Work is being done to create a zero energy, high welfare, intensive pig system to improve self-sufficiency in UK pig meat and help the sector compete globally by managing costs.

Raft Solutions has been working with Midland Pig Producers and other industry partners to develop a prototype for sustainable, high welfare, intensive pig production integrated with renewable energy.

See also: Poor pig prices force closure of farms 

The idea is that the building will look after pigs better, reduce antibiotic use, grow pigs faster at a welfare premium and that requires zero energy.

Why develop a system?

The system is being created to help improve self-sufficiency in UK pig meat, which stood at 52% in 2013, explained Sophie Throup of Raft Solutions at the British Society of Animal Science Conference in Chester.
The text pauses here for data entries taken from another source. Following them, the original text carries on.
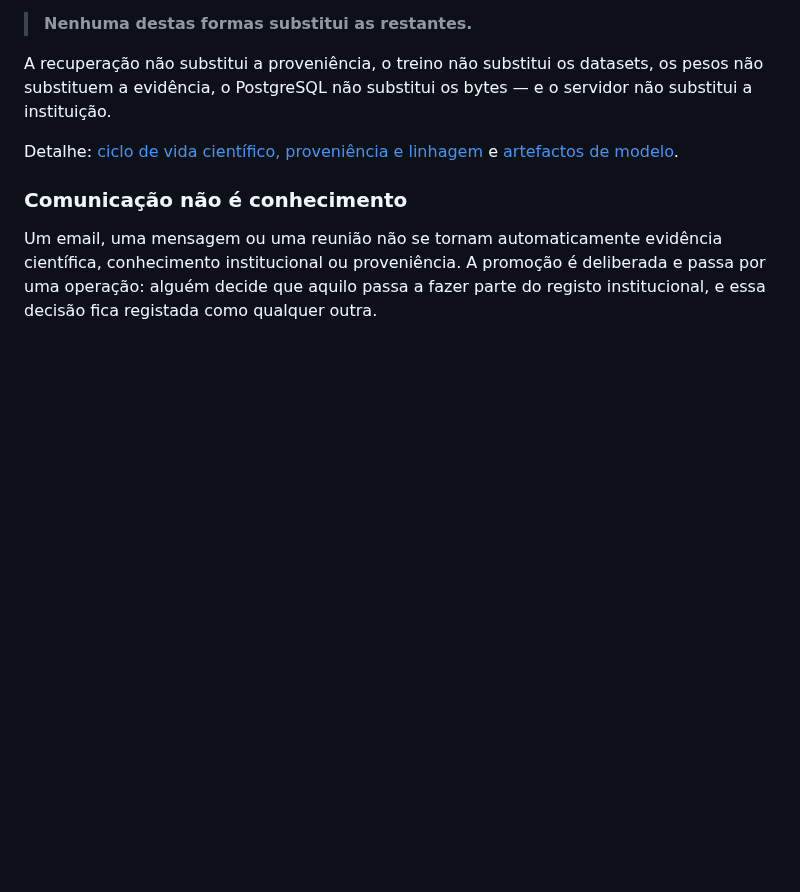
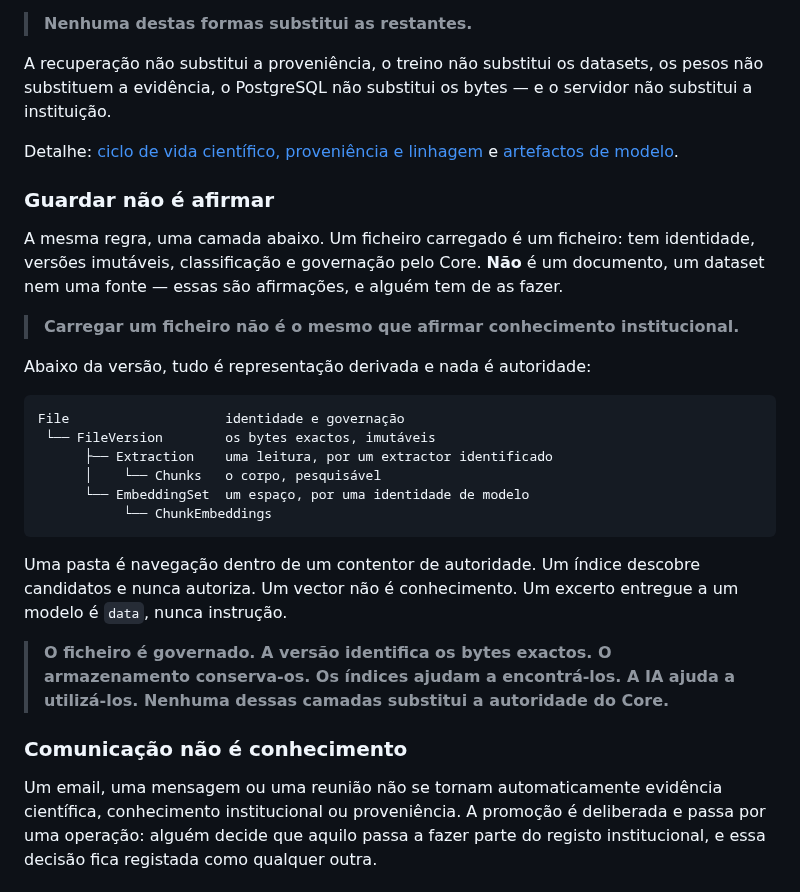
Before and after one commit to Ocinye/ocinye-os, a Markdown page: docs/architecture/README.md, the part around the change. Rendered like a GitHub page; blank space fills up the shorter version.

````diff
--- a/docs/architecture/README.md
+++ b/docs/architecture/README.md
@@ -397,6 +397,35 @@ servidor não substitui a instituição.
 Detalhe: [ciclo de vida científico, proveniência e linhagem](scientific-lifecycle.md)
 e [artefactos de modelo](../adrs/0203-institutional-model-artifacts.md).
 
+### Guardar não é afirmar
+
+A mesma regra, uma camada abaixo. Um ficheiro carregado é um ficheiro: tem
+identidade, versões imutáveis, classificação e governação pelo Core. **Não** é
+um documento, um dataset nem uma fonte — essas são afirmações, e alguém tem de
+as fazer.
+
+> **Carregar um ficheiro não é o mesmo que afirmar conhecimento
+> institucional.**
+
+Abaixo da versão, tudo é representação derivada e nada é autoridade:
+
+```text
+File                    identidade e governação
+ └── FileVersion        os bytes exactos, imutáveis
+      ├── Extraction    uma leitura, por um extractor identificado
+      │    └── Chunks   o corpo, pesquisável
+      └── EmbeddingSet  um espaço, por uma identidade de modelo
+           └── ChunkEmbeddings
+```
+
+Uma pasta é navegação dentro de um contentor de autoridade. Um índice descobre
+candidatos e nunca autoriza. Um vector não é conhecimento. Um excerto entregue a
+um modelo é `data`, nunca instrução.
+
+> **O ficheiro é governado. A versão identifica os bytes exactos. O
+> armazenamento conserva-os. Os índices ajudam a encontrá-los. A IA ajuda a
+> utilizá-los. Nenhuma dessas camadas substitui a autoridade do Core.**
+
 ### Comunicação não é conhecimento
 
 Um email, uma mensagem ou uma reunião não se tornam automaticamente evidência
````
Also changed, not shown: README.md (+31 -0 lines).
“60% of UK pigs slaughtered originate from straw-based or part-slatted buildings, where food conversion efficiency is 10% worse (£7/pig extra cost) than from fully slatted units,” she said.

“While these may achieve premiums, the higher costs of production means UK producers still cannot compete on price as well as welfare,” Ms Throup added.

Trial work at one of Midland Pig Producers’ sites has been looking at pig behaviour – where they lie, feed, dung, rest and play, and how temperature and ventilation affects this.

They have also been assessing different manipulable materials for enrichment. All of this data will feed into the design of the prototype.

Ideas for the prototype include housing weaners and finishers in the same building to use the energy produced by the finisher pigs to heat the weaner rooms.

They have also looked at lowering the ceilings to reduce airspace, and use air extractors and air scrubbers to clean the air before it is emitted into the environment. Fresh air will then be drawn in over the dunging area, to encourage pigs to dung in the same area.

The plan is to also flush the slurry out every 24 hours into a waste disposal, which is then used in the AD plant to generate energy.

“This would not only make the pigs environment more pleasant and reduce odour, but also cleaner air will be going into the environment,” said Ms Throup.

Trials are still ongoing and the system needs to be costed. However, it is hoped Raft Solutions will have a prototype design available later this year.